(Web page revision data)

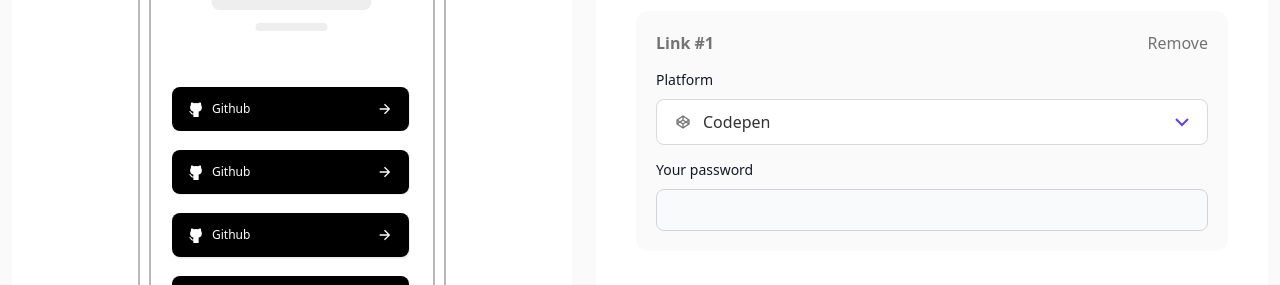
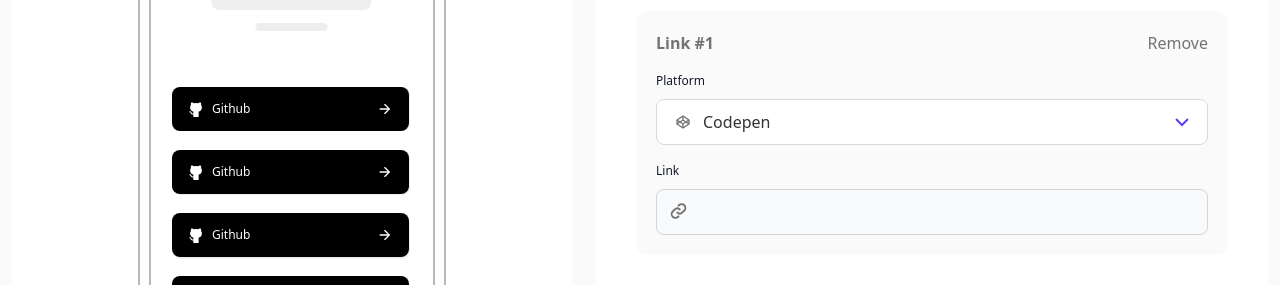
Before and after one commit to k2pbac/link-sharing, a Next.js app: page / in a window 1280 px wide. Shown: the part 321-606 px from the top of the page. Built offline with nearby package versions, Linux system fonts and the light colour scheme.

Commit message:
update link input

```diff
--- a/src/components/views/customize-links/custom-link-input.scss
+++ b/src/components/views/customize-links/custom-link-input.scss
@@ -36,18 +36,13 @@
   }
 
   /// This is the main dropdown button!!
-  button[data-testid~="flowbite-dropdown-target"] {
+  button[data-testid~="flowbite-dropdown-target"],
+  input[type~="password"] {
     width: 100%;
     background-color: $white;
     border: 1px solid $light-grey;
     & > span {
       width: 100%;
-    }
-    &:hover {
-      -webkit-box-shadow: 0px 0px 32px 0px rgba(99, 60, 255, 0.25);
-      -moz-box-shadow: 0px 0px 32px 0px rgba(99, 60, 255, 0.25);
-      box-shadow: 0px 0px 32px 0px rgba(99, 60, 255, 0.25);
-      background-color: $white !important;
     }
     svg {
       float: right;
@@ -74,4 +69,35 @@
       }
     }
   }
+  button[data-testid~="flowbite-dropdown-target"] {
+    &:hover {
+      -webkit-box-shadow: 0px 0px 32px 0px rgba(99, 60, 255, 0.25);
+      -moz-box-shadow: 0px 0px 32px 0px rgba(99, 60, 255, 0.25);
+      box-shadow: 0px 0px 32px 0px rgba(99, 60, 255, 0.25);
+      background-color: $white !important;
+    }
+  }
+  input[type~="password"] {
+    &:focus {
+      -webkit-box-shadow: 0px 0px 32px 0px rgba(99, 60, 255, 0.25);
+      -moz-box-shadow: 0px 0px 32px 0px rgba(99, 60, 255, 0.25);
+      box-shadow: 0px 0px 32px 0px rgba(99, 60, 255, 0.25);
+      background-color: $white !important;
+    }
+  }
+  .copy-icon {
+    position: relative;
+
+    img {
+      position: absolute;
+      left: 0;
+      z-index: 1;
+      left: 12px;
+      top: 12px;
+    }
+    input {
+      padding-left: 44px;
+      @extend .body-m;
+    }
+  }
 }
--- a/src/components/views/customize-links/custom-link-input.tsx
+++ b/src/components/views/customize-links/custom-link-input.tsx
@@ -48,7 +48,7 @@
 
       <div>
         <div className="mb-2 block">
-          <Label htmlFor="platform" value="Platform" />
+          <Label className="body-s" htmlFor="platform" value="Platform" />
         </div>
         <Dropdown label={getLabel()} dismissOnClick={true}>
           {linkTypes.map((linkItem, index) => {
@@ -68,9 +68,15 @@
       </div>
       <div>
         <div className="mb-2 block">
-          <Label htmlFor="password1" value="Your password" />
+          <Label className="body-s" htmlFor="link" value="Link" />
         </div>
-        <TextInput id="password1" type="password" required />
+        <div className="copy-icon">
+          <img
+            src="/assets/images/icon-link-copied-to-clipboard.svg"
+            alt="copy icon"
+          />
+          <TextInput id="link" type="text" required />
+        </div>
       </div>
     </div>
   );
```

---

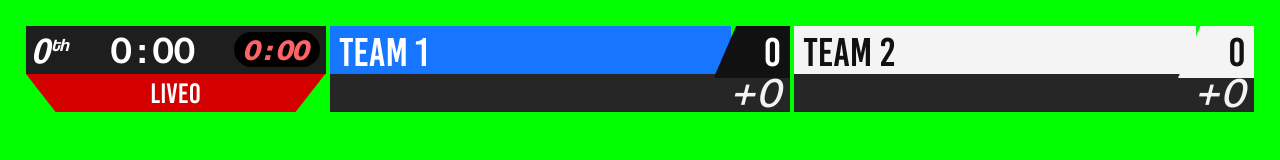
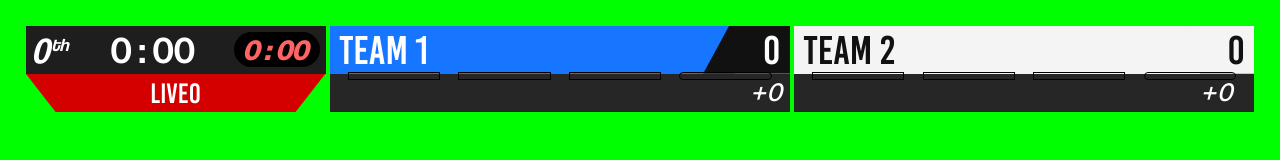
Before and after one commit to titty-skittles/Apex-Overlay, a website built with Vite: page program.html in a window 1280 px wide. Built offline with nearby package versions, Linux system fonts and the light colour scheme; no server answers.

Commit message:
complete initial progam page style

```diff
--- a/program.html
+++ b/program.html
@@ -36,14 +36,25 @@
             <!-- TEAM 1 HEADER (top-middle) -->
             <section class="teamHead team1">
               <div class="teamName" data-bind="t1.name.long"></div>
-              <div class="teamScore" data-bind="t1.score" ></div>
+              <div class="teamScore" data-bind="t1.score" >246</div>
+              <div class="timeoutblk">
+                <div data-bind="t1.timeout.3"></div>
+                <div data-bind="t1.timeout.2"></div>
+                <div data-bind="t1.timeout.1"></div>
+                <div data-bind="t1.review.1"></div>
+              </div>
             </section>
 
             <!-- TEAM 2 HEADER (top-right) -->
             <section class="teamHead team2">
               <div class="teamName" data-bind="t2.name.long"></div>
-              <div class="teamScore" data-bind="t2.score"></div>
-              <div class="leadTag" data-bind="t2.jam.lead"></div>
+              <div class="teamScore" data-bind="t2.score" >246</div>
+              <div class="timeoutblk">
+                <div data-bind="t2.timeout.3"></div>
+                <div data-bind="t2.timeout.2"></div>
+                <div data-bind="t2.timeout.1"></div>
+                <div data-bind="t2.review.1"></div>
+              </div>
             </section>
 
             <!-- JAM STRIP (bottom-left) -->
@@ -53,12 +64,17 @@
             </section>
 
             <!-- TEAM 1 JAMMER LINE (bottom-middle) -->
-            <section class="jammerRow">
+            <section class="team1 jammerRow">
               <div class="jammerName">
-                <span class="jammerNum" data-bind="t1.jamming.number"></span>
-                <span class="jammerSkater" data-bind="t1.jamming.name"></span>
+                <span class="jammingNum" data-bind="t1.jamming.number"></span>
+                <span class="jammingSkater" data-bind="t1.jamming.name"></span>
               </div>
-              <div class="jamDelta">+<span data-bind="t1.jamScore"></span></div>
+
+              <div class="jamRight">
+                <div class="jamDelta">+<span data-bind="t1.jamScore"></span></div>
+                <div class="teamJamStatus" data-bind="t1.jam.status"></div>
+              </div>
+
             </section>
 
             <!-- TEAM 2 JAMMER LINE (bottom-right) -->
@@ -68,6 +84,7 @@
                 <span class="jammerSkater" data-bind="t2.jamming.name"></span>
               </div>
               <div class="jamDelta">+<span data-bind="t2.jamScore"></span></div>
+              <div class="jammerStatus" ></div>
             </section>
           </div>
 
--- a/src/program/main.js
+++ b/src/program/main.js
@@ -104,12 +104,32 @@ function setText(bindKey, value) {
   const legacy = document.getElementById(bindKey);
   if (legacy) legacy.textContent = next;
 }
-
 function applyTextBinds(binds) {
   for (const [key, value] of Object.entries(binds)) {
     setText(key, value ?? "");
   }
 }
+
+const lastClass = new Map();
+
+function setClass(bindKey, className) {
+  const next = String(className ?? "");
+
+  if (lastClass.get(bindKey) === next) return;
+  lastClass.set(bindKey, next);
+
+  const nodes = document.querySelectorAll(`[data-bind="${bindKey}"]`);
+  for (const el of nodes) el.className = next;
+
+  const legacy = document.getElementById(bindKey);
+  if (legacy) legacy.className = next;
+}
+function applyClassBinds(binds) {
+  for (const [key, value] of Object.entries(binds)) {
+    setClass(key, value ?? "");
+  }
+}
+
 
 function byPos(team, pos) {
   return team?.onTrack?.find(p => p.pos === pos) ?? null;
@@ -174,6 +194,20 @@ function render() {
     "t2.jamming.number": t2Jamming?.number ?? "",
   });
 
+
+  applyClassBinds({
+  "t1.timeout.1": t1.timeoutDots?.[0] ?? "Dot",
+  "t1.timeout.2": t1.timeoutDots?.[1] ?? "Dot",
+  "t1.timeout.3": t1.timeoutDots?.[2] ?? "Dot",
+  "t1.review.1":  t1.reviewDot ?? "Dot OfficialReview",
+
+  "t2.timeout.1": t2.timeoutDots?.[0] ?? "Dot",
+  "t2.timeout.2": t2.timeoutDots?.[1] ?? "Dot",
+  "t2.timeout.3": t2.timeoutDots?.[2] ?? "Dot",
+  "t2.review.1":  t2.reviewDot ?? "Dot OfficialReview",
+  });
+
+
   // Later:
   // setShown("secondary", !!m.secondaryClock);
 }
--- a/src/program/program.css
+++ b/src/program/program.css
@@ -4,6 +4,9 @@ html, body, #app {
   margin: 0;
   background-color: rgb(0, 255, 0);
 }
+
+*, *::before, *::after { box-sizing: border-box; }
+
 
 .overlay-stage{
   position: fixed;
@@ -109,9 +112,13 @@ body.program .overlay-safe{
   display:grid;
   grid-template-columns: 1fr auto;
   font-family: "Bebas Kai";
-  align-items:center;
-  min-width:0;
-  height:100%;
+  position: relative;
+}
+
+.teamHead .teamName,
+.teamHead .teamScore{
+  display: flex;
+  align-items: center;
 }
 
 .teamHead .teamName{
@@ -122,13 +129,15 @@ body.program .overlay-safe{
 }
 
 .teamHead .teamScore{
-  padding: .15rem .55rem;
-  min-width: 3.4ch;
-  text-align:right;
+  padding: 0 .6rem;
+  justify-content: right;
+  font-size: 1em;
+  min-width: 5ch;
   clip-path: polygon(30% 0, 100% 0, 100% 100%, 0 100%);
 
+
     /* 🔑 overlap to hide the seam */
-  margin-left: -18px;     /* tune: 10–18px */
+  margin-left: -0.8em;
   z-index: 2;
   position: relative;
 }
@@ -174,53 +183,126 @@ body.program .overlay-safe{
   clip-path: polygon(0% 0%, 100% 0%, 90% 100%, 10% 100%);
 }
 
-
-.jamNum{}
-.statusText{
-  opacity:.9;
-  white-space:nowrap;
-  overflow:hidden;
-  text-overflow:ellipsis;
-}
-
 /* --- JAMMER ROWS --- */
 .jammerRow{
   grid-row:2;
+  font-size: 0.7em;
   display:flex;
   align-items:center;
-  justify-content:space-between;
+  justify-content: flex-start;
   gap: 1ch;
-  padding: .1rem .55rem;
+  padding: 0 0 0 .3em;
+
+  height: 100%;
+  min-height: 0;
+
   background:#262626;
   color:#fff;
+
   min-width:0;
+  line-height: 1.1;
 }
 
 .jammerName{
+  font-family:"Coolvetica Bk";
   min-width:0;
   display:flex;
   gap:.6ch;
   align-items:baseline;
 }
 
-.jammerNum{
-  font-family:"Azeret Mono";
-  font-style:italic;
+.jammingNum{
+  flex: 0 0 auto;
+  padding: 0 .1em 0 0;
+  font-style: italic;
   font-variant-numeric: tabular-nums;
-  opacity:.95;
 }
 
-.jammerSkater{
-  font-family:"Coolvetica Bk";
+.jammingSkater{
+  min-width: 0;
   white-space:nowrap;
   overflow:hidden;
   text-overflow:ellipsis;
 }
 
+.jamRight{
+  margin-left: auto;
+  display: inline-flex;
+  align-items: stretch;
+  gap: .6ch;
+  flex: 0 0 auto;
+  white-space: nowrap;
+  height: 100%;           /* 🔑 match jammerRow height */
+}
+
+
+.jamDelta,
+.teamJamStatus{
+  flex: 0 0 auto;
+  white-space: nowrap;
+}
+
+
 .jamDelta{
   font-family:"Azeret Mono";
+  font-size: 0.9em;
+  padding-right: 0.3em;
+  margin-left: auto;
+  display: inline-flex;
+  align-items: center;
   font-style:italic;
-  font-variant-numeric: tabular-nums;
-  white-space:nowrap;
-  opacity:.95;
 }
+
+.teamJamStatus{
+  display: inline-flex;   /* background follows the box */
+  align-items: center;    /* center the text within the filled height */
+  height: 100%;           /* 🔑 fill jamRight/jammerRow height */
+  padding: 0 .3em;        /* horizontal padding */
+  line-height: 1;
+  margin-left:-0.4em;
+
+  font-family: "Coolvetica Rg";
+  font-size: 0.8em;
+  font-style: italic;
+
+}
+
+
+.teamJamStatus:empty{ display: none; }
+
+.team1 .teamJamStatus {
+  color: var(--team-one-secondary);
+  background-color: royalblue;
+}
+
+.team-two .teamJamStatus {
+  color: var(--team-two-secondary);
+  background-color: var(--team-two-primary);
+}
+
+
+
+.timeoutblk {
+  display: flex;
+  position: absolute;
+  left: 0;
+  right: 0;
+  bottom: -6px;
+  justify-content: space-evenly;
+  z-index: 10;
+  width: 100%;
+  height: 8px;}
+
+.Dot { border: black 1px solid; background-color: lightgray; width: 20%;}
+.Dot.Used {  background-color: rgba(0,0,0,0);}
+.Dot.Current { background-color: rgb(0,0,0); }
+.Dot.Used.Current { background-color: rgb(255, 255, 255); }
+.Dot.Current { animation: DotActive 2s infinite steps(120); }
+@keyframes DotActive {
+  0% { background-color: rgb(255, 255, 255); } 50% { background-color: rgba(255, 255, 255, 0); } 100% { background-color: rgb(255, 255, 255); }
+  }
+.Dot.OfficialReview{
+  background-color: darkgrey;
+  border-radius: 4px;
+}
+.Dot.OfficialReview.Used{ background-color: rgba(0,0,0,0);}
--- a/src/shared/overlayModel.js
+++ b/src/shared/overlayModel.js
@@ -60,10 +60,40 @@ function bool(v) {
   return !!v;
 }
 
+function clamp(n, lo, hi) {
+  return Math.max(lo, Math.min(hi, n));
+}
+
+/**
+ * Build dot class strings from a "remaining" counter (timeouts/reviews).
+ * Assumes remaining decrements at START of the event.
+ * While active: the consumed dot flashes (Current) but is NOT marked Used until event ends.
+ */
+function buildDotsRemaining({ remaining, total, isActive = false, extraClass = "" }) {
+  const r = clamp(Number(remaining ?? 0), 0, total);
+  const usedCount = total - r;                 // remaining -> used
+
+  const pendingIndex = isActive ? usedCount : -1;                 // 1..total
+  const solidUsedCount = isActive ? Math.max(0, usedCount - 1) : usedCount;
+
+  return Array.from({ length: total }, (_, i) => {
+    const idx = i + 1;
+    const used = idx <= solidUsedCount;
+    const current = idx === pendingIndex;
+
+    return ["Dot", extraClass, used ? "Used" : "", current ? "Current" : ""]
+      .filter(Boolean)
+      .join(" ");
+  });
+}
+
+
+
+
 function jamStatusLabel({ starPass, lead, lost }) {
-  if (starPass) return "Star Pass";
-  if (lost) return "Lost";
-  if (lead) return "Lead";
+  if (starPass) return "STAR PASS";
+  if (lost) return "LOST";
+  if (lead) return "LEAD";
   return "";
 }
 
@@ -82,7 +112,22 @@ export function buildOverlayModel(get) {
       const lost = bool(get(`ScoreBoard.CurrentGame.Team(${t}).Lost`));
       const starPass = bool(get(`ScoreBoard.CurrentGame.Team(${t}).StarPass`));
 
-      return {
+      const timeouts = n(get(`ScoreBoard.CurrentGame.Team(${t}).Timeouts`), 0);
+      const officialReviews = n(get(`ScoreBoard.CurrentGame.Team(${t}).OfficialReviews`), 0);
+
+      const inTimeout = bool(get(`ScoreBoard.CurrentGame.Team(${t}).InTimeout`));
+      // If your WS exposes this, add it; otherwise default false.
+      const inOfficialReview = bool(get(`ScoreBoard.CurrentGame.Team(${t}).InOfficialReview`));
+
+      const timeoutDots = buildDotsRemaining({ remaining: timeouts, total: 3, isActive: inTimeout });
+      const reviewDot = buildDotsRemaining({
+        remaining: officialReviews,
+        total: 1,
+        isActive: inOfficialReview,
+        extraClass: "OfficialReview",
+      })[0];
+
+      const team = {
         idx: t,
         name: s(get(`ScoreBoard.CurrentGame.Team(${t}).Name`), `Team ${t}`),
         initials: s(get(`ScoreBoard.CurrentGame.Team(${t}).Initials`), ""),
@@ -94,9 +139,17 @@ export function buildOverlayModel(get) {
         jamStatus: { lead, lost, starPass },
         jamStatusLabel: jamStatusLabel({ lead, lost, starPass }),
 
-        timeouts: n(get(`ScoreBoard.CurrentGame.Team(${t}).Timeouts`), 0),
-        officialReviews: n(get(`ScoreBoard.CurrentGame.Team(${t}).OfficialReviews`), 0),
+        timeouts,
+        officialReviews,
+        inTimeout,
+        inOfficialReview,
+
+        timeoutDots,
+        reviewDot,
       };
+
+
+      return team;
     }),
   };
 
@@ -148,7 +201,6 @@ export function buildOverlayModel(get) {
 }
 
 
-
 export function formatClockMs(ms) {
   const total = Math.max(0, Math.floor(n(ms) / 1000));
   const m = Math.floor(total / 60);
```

_Assignment_:
If a line in the records has the word "width", copy that line.

_Response to the task_:
     width: 100%;
       width: 100%;
-  min-width:0;
-  min-width: 3.4ch;
+  min-width: 5ch;
   min-width:0;
   min-width:0;
+  min-width: 0;
+  width: 100%;
+.Dot { border: black 1px solid; background-color: lightgray; width: 20%;}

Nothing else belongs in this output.